“The key to building wealth is to save,” says Michael. Like in the books Rich Dad, Poor Dad and The Millionaire Mind, Michael advises that the most important thing is to “pay yourself first.” When you put away money, you provide safety for yourself and for your family. Most people live above their means and never save…sound familiar? Millionaires and other wealthy people live below their means and save and invest as much they can. “Time is your biggest asset,” says Michael, noting that the longer you let an investment grow, reinvesting with the interest you earn, the more value it accrues over time- even if that investment starts small.

Fab & Fru Investment Definitions from

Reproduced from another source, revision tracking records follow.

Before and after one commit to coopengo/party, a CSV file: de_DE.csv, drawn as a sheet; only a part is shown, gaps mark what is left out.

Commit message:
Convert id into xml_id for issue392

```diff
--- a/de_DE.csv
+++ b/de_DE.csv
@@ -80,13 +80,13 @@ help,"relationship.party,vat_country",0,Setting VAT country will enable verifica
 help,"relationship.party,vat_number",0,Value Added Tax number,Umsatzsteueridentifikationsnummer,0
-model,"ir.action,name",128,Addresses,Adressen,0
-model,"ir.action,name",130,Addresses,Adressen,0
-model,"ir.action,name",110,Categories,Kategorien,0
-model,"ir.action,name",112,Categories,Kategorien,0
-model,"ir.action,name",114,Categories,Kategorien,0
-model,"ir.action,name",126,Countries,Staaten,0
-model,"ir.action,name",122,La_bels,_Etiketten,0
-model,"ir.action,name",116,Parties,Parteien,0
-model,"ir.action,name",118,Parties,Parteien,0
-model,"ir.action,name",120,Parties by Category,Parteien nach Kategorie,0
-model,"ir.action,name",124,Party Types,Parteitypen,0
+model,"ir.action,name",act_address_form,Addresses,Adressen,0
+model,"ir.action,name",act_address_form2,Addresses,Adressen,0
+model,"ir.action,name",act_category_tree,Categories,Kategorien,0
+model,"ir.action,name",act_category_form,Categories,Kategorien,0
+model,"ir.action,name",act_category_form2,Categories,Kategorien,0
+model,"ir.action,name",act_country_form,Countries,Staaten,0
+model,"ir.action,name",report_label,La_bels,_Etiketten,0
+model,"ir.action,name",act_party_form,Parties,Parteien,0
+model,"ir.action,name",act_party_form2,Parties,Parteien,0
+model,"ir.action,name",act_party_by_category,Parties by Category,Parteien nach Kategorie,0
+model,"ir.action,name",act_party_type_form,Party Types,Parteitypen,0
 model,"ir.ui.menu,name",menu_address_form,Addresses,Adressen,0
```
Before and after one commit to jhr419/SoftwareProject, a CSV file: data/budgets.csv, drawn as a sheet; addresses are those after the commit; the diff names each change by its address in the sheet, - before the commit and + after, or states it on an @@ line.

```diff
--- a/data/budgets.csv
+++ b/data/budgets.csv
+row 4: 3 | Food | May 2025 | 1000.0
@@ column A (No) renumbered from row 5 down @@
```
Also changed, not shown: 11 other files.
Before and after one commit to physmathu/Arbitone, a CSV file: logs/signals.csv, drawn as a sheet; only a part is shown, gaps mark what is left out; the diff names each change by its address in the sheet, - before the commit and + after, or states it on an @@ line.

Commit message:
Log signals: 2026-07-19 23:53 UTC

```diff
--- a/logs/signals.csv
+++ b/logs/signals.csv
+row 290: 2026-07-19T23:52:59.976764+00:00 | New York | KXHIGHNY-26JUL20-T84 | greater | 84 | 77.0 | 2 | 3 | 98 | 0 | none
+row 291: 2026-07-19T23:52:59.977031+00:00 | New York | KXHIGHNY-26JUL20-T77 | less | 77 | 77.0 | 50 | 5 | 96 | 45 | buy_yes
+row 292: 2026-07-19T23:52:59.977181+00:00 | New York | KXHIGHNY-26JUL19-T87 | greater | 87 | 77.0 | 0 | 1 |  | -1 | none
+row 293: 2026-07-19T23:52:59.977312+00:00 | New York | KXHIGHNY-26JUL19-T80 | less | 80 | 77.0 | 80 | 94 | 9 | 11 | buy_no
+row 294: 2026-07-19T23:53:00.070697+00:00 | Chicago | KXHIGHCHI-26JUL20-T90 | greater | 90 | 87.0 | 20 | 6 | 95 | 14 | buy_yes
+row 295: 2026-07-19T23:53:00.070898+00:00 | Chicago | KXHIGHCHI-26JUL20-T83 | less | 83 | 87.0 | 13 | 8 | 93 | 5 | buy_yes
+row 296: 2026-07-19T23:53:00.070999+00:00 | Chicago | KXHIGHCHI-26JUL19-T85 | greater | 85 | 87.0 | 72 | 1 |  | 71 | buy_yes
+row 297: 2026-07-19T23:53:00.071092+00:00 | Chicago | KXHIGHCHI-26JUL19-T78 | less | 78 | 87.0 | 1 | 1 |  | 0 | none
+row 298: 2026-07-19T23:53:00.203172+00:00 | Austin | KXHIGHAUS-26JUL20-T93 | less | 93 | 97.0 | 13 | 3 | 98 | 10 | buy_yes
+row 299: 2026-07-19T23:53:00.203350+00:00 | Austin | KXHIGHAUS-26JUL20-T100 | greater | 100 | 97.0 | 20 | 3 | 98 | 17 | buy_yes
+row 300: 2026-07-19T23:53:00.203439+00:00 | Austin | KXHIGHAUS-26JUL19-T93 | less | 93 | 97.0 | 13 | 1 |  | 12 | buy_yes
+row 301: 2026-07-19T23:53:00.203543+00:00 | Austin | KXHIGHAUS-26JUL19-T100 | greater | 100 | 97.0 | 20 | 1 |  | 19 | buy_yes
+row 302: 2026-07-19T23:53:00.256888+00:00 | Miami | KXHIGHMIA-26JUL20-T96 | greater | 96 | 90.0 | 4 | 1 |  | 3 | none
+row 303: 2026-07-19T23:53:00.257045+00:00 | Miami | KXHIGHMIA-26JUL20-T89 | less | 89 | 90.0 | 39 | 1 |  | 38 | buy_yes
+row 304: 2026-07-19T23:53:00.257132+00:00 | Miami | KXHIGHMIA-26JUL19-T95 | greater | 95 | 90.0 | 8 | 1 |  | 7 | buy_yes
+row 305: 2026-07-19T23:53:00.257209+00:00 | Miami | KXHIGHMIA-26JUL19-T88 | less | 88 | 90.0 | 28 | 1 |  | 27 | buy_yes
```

  • Stock: “An instrument that signifies an ownership position (called equity) in a corporation.” How much of the company you own depends on how many shares you own. You can profit from owning stocks in a couple ways:
  • Dividend producing companies that pay you part of their profit quarterly or at the end of the year.
  • Companies that reinvest your money back into themselves and when the stock gains in value, you can sell them for a profit.
  • Bond: a loan you make to a company or the government that pays you interest until “maturity” (the end of the time frame in which the bond is set to be paid off) or until it is “called” (when a company cancels a bond before maturity and pays back all principal). Depending on the kind of bond you buy you can receive interest payments monthly, quarterly, or all at once along with the full principal when the bond matures (called zero-coupon bonds).
  • Mutual funds: a package of investments (generally stocks and/or bonds) bundled together and sold like stock. The funds are paid for by multiple shareholders who receive returns on all the investments contained in the mutual fund.  Benefits of mutual funds include diversification and professional money management.  By buying shares of a mutual fund you are receiving ownership in many different companies, not just one. Mutual funds offer choice, liquidity, and convenience, but charge fees and often require a minimum investment.”
  • Index Funds: An index measures the overall performance of a series of companies, such as the Standard & Poor’s 500, Nasdaq, or Dow Jones. An index fund is: “A mutual fund that tries to mirror the performance of a specific index, such as the S&P 500. Since portfolio decisions are automatic and transactions are infrequent, expenses tend to be lower than those of actively managed funds.”
| Print

Pages: 1 2 3

Any Thoughts?